Lab 7 - Visual System

Supranuclear Control of Pupil Size and Lens Shape

Topics covered:

Pupillary light reflex: When light falls on the retina of one eye, the pupils of both eyes will constrict in a consensual pupillary reaction. The afferent arm of the reflex pathway includes retinotectal fibers in the optic nerve and tract: that is, retinal ganglion cells' axons that travel in the brachium of the superior colliculus to terminate in the pretectal area. The axons of the pretectal neurons decussate partially in the posterior commissure and in the periaqueductal gray anterior to the aqueduct to terminate bilaterally in the Edinger-Westphal nucleus. Recall the Edinger-Westphal (preganglionic) neurons send their axons in the oculomotor nerve to the ciliary ganglion and that it is the postganglionic fibers in the short ciliary nerve that innervate the iris sphincter muscle. Because the visual and pretectal inputs are bilateral to each Edinger-Westphal nucleus (i.e., in the optic tract and posterior commissure), the reflex is consensual (both pupils contract when light falls on one eye).

Pupillary andquot;darkandquot; reflex: When the light falling on both retinas is removed, the pupils of both eyes will dilate to increase the total amount of light entering the eyes. Some optic nerve fibers travel to and terminate in the hypothalamus. Presumably, the hypothalamic neurons send their axons to structures that influence the activity of the lateral horn (preganglionic sympathetic) cells in upper thoracic spinal cord. The preganglionic sympathetic axons, in turn, travel to and end on sympathetic ganglion cells that control the dilator muscle of the iris.

Pupillary accommodation response: The third type of pupillary response is the accommodation or near point response (pupil constriction) which accompanies the convergence of the eyes and lens accommodation during near vision. The near point reaction of the pupil involves (1) the visual pathway, (2) the parieto-occipital visual association areas, and (3) the supraoculomotor area. The neurons in the supraoculomotor area project bilaterally to the Edinger-Westphal nucleus. Because the supranuclear control of the two pupillary constrictor responses differ (i.e., pretectal area for light reflex and supraoculomotor for accommodation), it is possible to have a lesion which interferes with the pupillary light reflex but maintains the pupillary response in near vision (i.e., the Argyll Robertson pupil with bilateral damage to the pretectal area) or vice versa.

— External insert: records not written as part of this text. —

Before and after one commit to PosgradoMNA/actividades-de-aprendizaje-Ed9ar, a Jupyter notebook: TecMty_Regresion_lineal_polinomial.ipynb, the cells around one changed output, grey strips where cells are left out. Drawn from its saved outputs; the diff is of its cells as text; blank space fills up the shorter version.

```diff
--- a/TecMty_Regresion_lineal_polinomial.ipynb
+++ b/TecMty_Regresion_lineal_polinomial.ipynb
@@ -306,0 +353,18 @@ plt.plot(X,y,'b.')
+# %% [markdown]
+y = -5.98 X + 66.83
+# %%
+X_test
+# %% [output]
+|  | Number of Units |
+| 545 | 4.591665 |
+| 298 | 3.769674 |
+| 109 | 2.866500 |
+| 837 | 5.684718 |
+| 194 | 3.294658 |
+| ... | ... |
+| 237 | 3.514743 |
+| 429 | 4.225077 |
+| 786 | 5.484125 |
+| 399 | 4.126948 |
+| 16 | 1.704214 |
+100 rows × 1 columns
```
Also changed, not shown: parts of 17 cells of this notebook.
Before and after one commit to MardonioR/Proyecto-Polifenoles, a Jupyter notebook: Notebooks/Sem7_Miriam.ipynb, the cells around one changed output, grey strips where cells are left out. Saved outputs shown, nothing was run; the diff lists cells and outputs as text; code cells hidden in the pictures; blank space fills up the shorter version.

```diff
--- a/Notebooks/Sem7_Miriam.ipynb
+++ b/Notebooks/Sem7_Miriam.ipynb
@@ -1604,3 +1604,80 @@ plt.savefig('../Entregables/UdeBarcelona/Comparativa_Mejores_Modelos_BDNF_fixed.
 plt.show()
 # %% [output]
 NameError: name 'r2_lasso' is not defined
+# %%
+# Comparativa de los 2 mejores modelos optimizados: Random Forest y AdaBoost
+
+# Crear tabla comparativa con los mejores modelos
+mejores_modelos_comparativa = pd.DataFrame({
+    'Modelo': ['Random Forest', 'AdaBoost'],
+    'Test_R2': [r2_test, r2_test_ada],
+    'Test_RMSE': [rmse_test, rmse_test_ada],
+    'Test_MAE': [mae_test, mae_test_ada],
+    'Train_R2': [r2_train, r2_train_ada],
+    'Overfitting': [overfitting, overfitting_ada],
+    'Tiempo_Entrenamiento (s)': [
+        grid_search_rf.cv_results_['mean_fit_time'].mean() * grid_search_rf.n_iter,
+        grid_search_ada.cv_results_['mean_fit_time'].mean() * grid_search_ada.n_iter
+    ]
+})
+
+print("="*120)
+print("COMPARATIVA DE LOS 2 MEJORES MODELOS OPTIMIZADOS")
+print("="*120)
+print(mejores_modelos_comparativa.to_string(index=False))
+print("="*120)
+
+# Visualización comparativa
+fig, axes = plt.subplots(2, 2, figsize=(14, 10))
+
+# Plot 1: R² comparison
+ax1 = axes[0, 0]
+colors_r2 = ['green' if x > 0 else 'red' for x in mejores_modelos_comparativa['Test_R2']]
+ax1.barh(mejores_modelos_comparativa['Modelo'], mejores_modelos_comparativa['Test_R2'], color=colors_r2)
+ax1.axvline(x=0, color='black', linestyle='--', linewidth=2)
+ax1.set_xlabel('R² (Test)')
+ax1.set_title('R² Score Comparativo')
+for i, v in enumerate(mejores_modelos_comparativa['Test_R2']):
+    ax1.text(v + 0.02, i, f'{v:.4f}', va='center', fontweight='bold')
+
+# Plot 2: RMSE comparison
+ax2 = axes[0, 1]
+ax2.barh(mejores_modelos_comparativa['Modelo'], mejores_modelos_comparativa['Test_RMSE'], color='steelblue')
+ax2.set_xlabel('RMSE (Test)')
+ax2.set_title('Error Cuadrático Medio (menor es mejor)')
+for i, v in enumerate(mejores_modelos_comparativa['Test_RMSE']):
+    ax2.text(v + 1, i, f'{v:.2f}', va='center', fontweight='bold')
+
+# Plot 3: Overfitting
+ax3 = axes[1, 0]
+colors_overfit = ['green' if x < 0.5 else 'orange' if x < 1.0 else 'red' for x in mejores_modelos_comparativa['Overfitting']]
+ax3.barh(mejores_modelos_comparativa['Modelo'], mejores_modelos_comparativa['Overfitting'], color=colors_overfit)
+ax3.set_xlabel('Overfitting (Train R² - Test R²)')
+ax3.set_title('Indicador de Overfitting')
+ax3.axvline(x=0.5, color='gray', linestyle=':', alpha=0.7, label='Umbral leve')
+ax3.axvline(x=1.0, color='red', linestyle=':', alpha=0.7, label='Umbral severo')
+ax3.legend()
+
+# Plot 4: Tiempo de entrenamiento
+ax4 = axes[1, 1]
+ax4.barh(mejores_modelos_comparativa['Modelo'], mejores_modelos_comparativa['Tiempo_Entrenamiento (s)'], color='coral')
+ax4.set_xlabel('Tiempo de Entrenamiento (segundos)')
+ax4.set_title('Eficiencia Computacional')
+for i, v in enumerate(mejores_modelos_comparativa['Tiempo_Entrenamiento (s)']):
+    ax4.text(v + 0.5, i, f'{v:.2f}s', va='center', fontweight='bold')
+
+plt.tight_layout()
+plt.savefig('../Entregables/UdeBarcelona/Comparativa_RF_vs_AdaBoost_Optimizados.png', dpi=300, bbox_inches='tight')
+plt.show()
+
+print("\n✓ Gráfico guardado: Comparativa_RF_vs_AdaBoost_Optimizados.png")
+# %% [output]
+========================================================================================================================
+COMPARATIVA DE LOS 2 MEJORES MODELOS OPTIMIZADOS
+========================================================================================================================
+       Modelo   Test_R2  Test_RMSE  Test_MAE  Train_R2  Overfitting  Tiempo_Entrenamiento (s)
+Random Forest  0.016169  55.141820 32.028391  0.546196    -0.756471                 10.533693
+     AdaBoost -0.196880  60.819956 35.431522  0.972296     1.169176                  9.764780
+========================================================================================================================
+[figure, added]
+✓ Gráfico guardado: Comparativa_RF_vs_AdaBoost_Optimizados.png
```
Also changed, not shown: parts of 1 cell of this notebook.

Lens accommodation response: The pathway involved is identical to that of the pupillary accommodation response: that is, visual association cortex to supraoculomotor area, to Edinger-Westphal nucleus, to ciliary ganglion, and to the ciliary muscles via the short ciliary nerve. During the near point response, the contraction of the ciliary muscles decreases the tension on the suspensory ligaments which releases the tension on the lens capsule. The lens becomes more convex with its anterior pole shifted more anteriorly. The result is an increase in the refractive properties of the lens so that the image of the object of view is in focus on the fovea of the retina.